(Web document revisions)
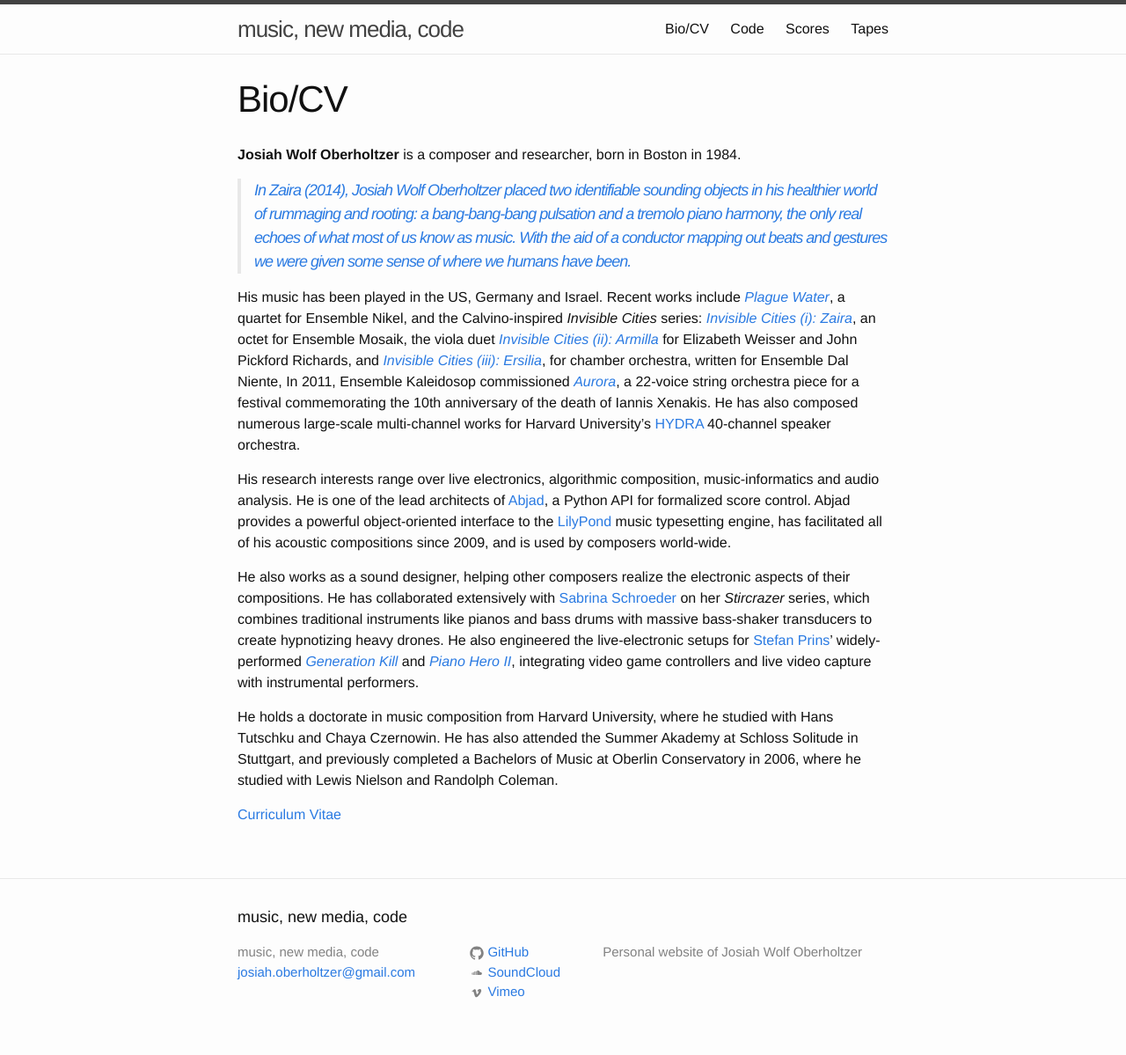
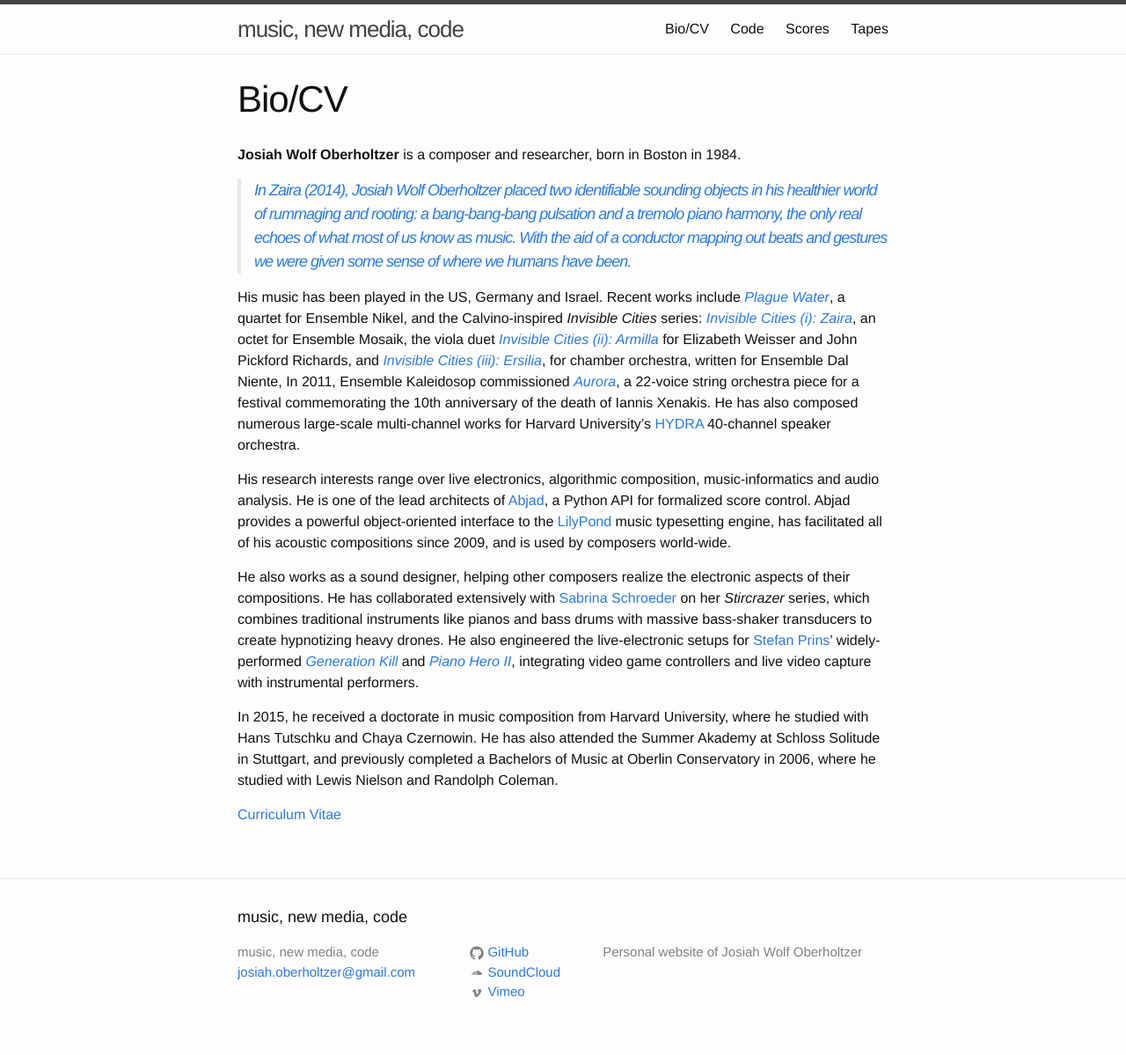
Before and after one commit to josiah-wolf-oberholtzer/josiah-wolf-oberholtzer.github.io, a Jekyll site: the page built from bio.md, in a window 1280 px wide. Shown: the whole page at 88% size. Built offline with Jekyll 4.4.1, drawn with Linux system fonts in a browser that asks for light colours; nearby versions of some CDN libraries.

Commit message:
Updated bio.

```diff
--- a/bio.md
+++ b/bio.md
@@ -40,11 +40,11 @@ live-electronic setups for [Stefan Prins][prins]' widely-performed [*Generation
 Kill*][genkill] and [*Piano Hero II*][ph2], integrating video game controllers
 and live video capture with instrumental performers.
 
-He holds a doctorate in music composition from Harvard University, where he
-studied with Hans Tutschku and Chaya Czernowin. He has also attended the Summer
-Akademy at Schloss Solitude in Stuttgart, and previously completed a Bachelors
-of Music at Oberlin Conservatory in 2006, where he studied with Lewis Nielson
-and Randolph Coleman.
+In 2015, he received a doctorate in music composition from Harvard University,
+where he studied with Hans Tutschku and Chaya Czernowin. He has also attended
+the Summer Akademy at Schloss Solitude in Stuttgart, and previously completed a
+Bachelors of Music at Oberlin Conservatory in 2006, where he studied with Lewis
+Nielson and Randolph Coleman.
 
 [Curriculum Vitae][cv]
 
```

What you are asked to do: Give the lines of the entries above exactly as they appear, leaving out each picture.

Solution to the problem:
Before and after one commit to josiah-wolf-oberholtzer/josiah-wolf-oberholtzer.github.io, a Jekyll site: the page built from bio.md, in a window 1280 px wide. Shown: the whole page at 88% size. Built offline with Jekyll 4.4.1, drawn with Linux system fonts in a browser that asks for light colours; nearby versions of some CDN libraries.

Commit message:
Updated bio.

```diff
--- a/bio.md
+++ b/bio.md
@@ -40,11 +40,11 @@ live-electronic setups for [Stefan Prins][prins]' widely-performed [*Generation
 Kill*][genkill] and [*Piano Hero II*][ph2], integrating video game controllers
 and live video capture with instrumental performers.
 
-He holds a doctorate in music composition from Harvard University, where he
-studied with Hans Tutschku and Chaya Czernowin. He has also attended the Summer
-Akademy at Schloss Solitude in Stuttgart, and previously completed a Bachelors
-of Music at Oberlin Conservatory in 2006, where he studied with Lewis Nielson
-and Randolph Coleman.
+In 2015, he received a doctorate in music composition from Harvard University,
+where he studied with Hans Tutschku and Chaya Czernowin. He has also attended
+the Summer Akademy at Schloss Solitude in Stuttgart, and previously completed a
+Bachelors of Music at Oberlin Conservatory in 2006, where he studied with Lewis
+Nielson and Randolph Coleman.
 
 [Curriculum Vitae][cv]
 
```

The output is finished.